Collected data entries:
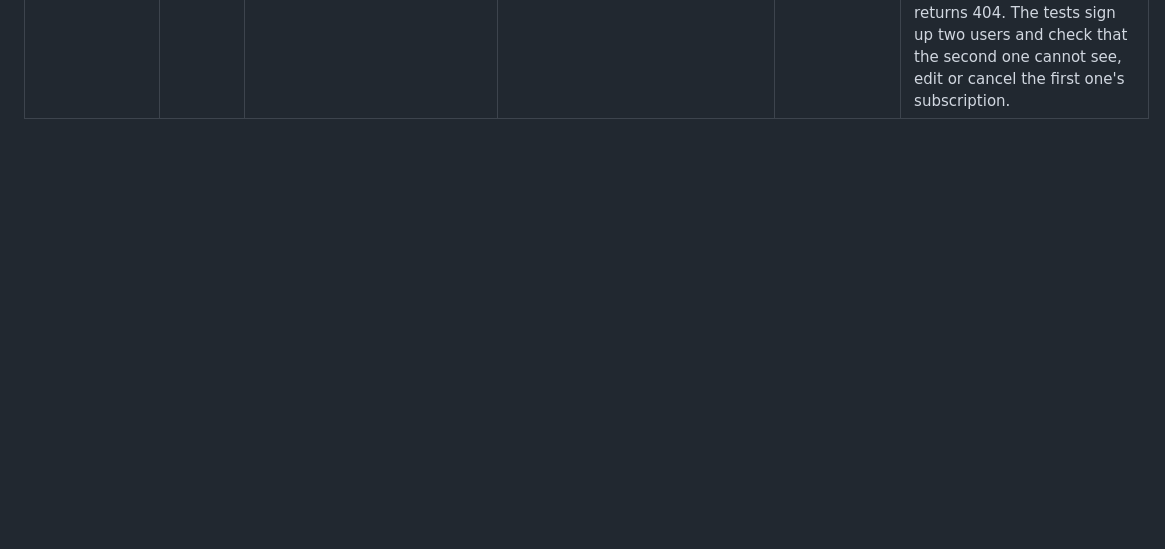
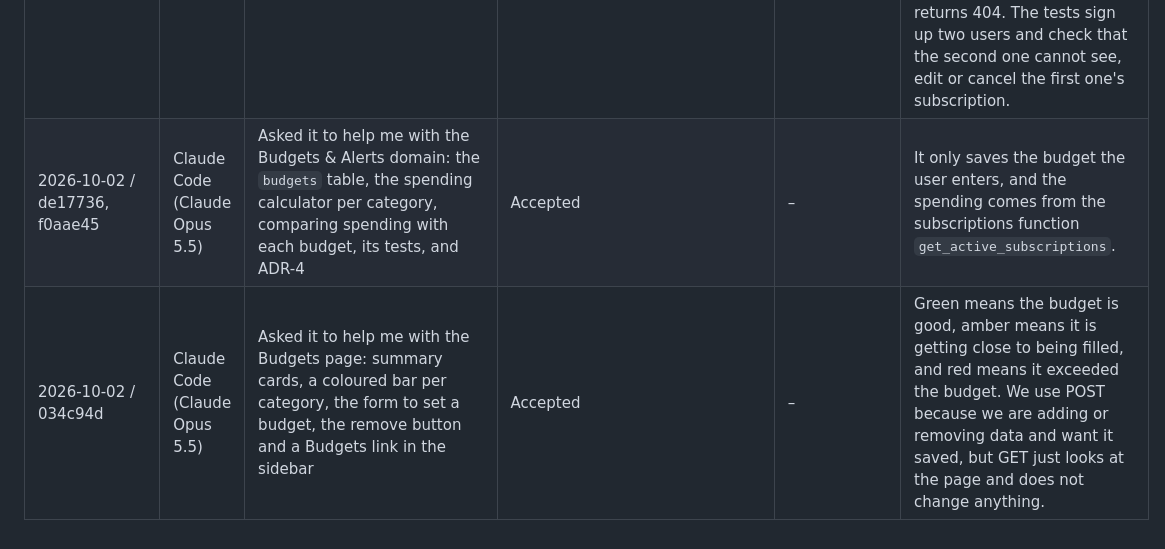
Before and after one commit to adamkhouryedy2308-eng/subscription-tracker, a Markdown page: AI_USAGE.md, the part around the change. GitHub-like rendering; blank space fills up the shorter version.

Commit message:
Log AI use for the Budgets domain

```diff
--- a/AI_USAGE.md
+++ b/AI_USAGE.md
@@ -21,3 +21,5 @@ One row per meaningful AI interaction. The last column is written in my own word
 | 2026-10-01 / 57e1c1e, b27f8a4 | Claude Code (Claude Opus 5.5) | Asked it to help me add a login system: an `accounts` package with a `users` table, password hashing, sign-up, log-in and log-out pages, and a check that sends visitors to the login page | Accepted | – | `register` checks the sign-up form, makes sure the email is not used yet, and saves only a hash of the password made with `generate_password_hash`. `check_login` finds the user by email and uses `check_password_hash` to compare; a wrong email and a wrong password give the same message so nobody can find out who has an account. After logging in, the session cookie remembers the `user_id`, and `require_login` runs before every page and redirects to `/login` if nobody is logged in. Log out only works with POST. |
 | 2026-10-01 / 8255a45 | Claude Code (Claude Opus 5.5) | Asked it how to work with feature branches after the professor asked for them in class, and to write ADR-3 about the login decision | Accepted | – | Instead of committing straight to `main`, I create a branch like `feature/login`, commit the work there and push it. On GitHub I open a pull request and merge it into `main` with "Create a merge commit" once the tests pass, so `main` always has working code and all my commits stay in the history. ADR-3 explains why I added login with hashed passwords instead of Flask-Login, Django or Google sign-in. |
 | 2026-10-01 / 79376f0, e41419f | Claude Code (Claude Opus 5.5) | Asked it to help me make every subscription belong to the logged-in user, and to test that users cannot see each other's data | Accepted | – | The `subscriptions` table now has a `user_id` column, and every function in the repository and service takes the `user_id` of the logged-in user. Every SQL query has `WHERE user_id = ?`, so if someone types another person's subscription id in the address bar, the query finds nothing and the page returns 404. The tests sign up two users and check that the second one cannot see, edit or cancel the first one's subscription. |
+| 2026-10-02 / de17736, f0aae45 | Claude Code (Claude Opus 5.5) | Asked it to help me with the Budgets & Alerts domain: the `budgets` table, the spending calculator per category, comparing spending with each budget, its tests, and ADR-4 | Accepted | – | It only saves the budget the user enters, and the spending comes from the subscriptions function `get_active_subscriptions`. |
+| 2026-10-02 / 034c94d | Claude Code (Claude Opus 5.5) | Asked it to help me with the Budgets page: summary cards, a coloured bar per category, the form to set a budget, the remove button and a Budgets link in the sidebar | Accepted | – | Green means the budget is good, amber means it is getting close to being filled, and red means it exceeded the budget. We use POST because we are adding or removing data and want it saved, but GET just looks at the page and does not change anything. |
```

...

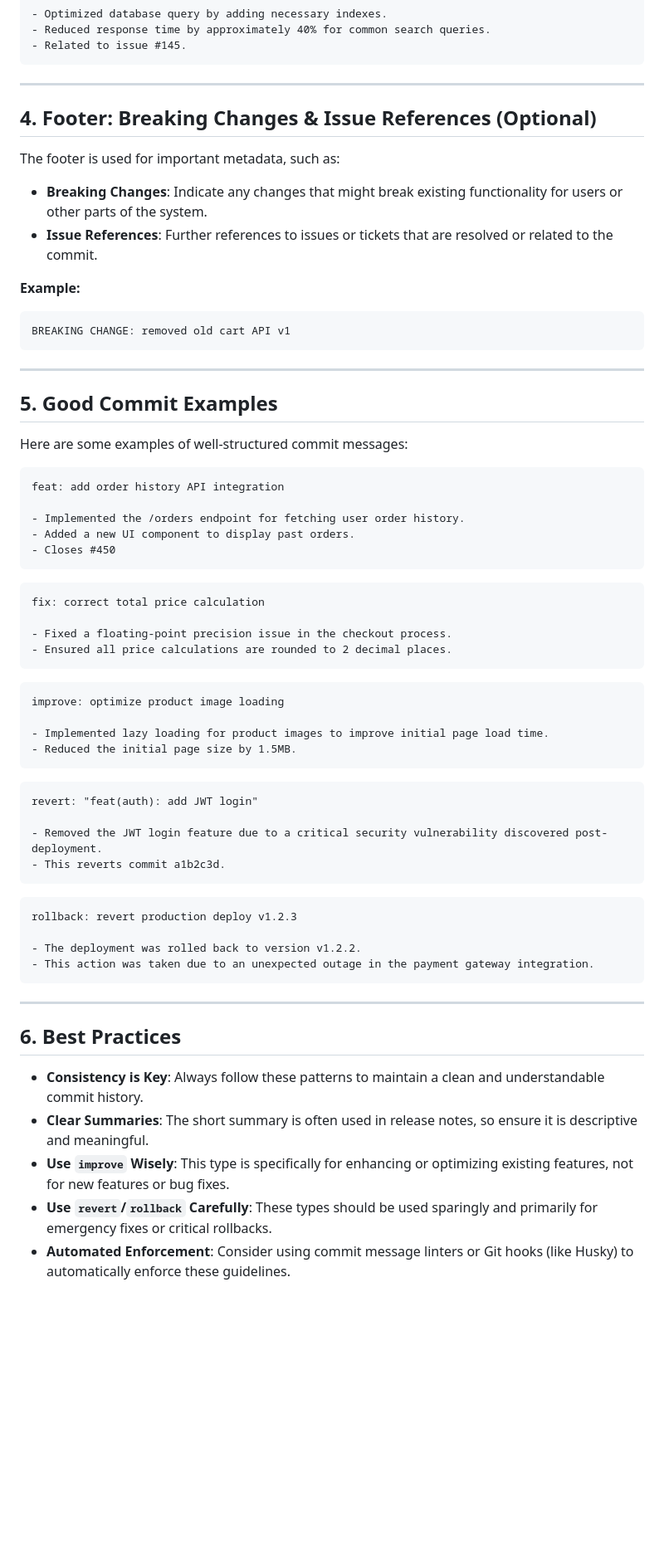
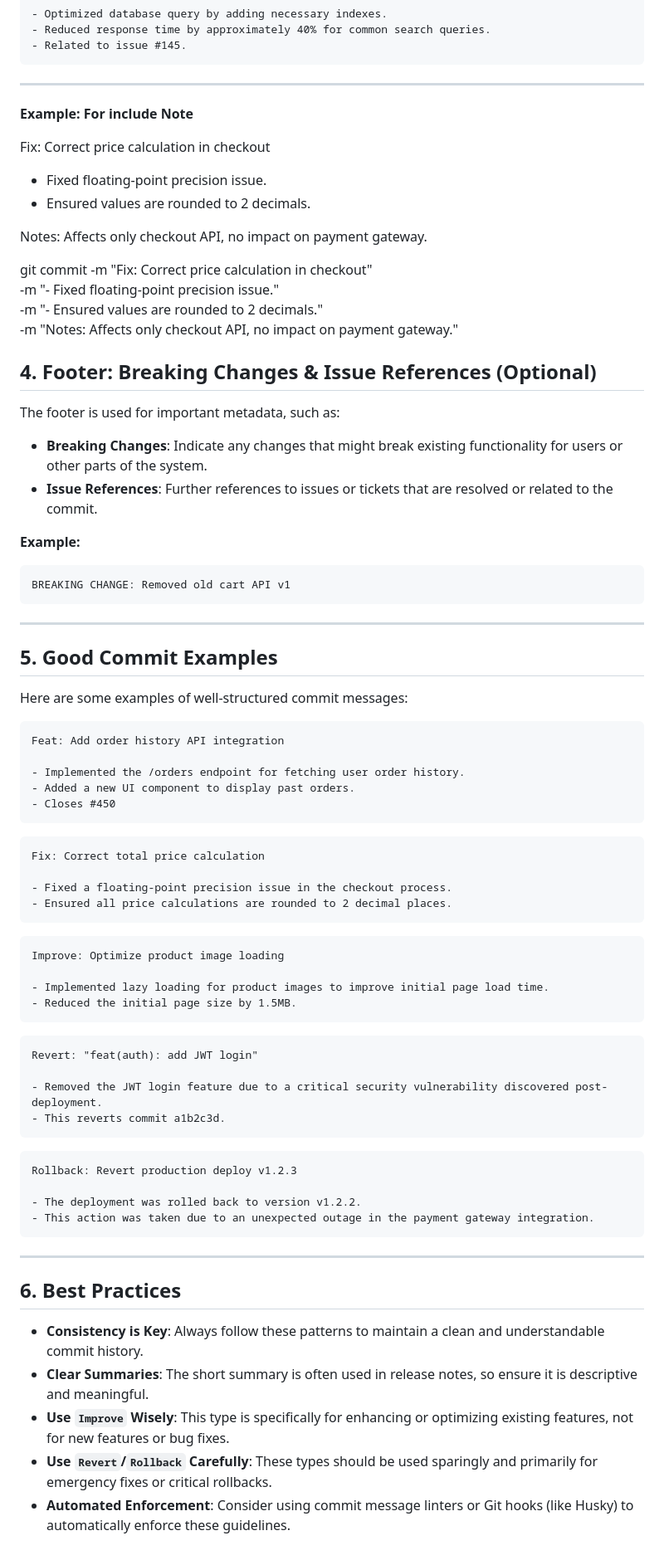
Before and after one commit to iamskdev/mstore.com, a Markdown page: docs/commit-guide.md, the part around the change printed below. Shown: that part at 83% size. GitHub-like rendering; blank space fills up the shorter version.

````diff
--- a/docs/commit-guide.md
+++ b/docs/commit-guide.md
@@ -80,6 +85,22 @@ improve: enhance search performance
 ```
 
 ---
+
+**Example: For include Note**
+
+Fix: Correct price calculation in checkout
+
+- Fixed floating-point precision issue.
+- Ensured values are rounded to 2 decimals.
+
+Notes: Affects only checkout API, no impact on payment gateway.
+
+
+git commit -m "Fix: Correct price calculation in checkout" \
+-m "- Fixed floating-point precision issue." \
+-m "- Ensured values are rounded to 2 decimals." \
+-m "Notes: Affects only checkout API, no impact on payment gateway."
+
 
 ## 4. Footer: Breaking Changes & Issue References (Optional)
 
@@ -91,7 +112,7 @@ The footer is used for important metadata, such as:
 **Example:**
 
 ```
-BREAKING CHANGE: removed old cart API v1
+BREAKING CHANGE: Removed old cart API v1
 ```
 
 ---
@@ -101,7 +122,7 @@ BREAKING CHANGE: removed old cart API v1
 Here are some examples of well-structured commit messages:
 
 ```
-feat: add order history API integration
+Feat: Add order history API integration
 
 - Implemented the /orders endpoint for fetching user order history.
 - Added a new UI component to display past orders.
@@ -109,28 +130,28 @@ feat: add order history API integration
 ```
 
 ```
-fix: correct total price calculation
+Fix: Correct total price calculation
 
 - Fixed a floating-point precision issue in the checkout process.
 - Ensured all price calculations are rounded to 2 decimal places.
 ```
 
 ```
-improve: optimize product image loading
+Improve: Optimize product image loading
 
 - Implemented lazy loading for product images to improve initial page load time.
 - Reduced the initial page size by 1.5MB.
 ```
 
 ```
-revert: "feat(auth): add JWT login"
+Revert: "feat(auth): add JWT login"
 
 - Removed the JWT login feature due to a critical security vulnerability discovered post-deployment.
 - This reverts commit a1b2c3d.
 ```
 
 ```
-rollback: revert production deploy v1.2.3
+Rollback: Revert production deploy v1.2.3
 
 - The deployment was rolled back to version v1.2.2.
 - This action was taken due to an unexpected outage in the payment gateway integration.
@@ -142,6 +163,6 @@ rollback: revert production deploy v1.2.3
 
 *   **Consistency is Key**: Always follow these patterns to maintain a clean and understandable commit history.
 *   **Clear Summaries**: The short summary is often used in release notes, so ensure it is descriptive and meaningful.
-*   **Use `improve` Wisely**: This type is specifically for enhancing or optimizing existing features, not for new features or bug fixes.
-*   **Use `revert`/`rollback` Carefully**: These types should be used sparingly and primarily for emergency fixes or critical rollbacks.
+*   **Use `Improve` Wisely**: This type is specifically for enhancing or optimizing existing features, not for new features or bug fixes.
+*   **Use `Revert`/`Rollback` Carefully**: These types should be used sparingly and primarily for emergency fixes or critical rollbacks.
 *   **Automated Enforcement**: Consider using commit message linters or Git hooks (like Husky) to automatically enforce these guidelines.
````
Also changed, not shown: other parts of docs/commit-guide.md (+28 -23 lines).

==

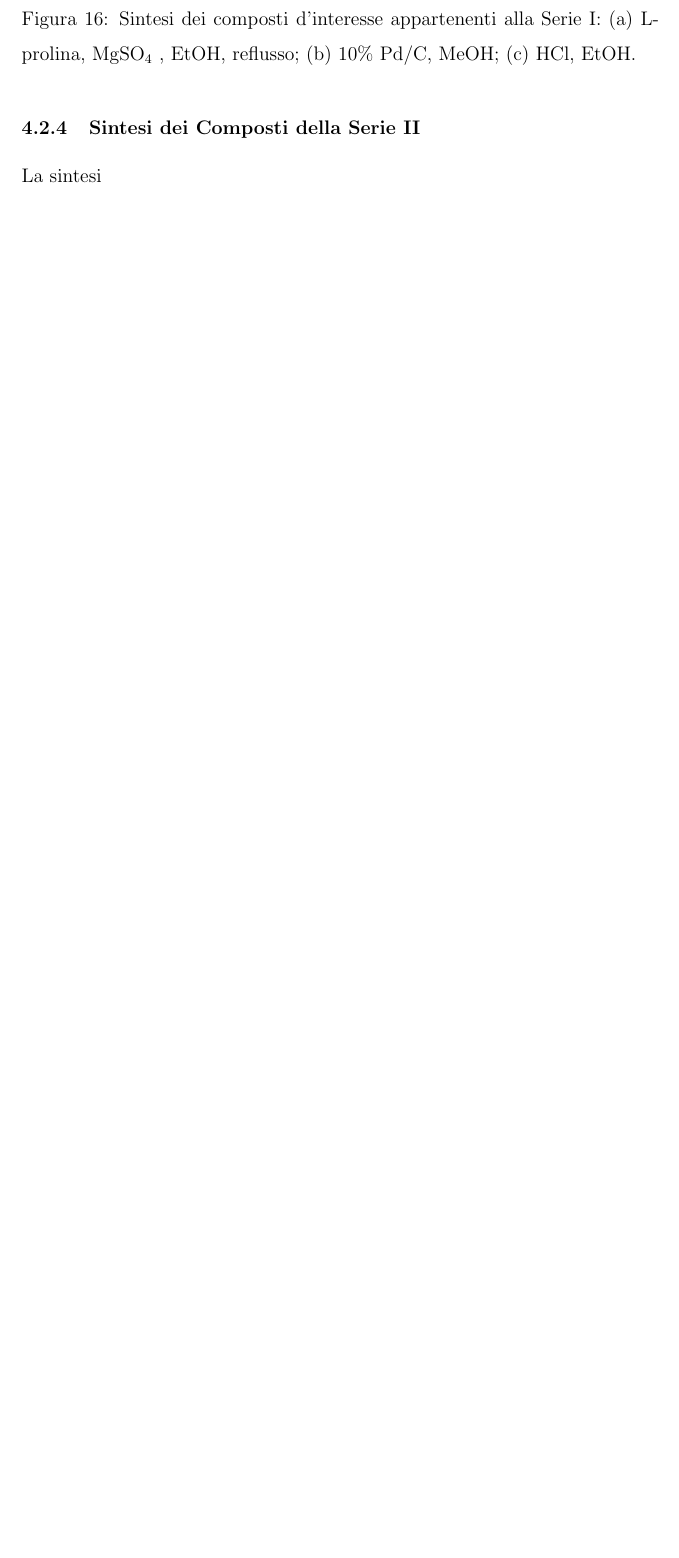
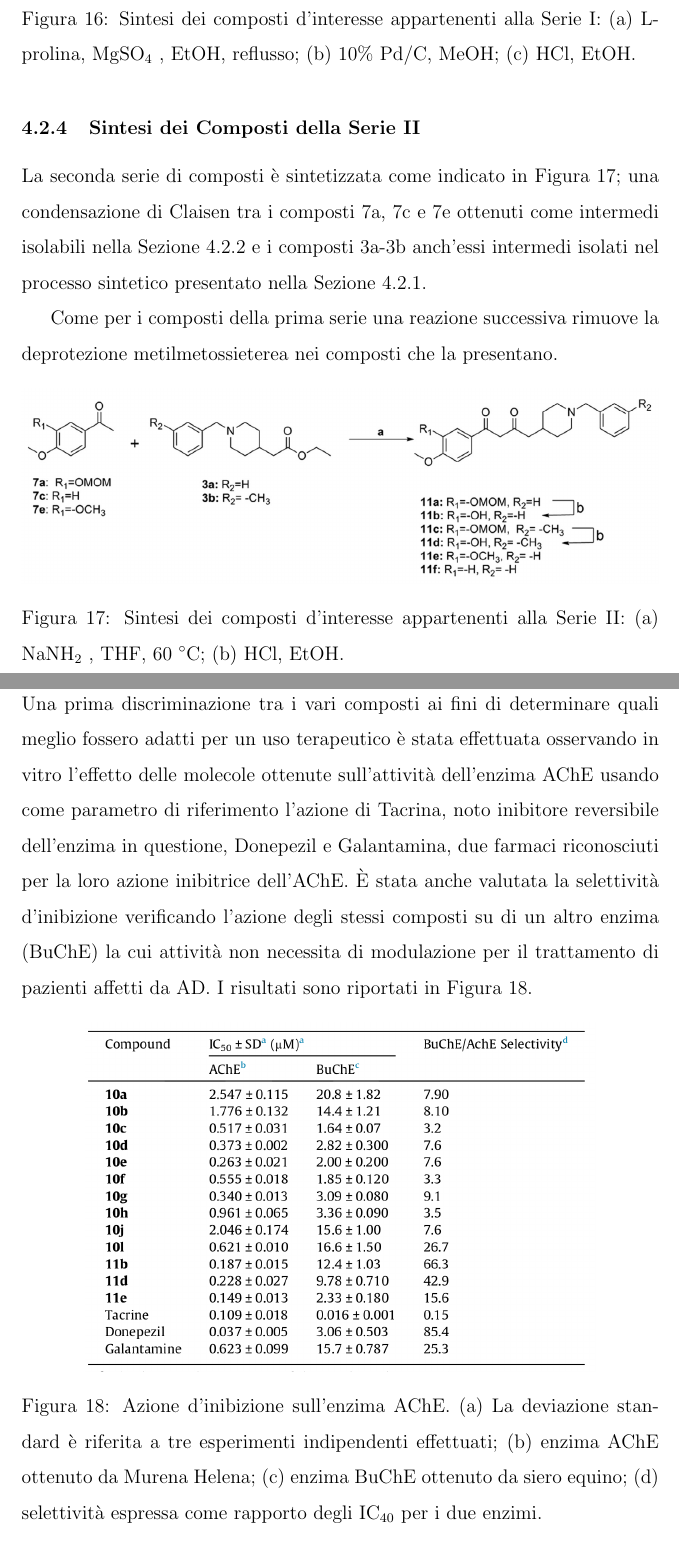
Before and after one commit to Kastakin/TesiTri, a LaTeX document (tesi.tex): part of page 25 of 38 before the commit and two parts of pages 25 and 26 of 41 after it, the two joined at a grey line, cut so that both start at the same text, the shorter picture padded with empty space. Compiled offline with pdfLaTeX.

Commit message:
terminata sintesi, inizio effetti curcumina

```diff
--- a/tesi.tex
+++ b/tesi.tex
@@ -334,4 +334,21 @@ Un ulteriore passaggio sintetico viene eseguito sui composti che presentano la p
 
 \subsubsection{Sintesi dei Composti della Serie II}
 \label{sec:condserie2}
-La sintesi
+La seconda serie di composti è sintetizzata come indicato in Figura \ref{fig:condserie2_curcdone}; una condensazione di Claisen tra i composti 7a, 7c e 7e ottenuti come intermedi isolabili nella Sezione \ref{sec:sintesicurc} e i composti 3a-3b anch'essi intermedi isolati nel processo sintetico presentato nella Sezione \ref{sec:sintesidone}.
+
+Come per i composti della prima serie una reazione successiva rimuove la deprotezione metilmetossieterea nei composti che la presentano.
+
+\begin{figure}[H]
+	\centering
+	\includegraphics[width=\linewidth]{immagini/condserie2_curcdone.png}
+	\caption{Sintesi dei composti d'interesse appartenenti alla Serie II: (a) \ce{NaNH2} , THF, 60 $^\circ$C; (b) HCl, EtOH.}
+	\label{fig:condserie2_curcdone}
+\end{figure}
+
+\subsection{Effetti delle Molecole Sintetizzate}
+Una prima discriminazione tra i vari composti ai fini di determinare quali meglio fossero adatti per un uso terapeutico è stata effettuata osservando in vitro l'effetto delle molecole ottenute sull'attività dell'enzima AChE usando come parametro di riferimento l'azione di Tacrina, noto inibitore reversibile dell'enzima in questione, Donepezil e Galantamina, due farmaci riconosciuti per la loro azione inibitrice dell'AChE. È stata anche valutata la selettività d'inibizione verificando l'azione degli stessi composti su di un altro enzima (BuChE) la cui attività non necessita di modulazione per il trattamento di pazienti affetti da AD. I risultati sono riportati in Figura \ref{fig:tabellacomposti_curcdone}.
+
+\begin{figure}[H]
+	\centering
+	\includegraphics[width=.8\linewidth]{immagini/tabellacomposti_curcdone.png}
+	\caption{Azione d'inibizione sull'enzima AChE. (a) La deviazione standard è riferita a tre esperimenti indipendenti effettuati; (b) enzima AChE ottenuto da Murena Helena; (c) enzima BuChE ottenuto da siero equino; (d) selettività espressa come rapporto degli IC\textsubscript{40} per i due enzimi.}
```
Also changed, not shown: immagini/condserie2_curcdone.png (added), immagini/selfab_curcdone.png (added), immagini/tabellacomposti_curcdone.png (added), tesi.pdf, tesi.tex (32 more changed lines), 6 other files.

Required action
Every line above with the string "checkout" in it needs to be copied.

Result for this exercise
+Fix: Correct price calculation in checkout
+Notes: Affects only checkout API, no impact on payment gateway.
+git commit -m "Fix: Correct price calculation in checkout" \
+-m "Notes: Affects only checkout API, no impact on payment gateway."
 - Fixed a floating-point precision issue in the checkout process.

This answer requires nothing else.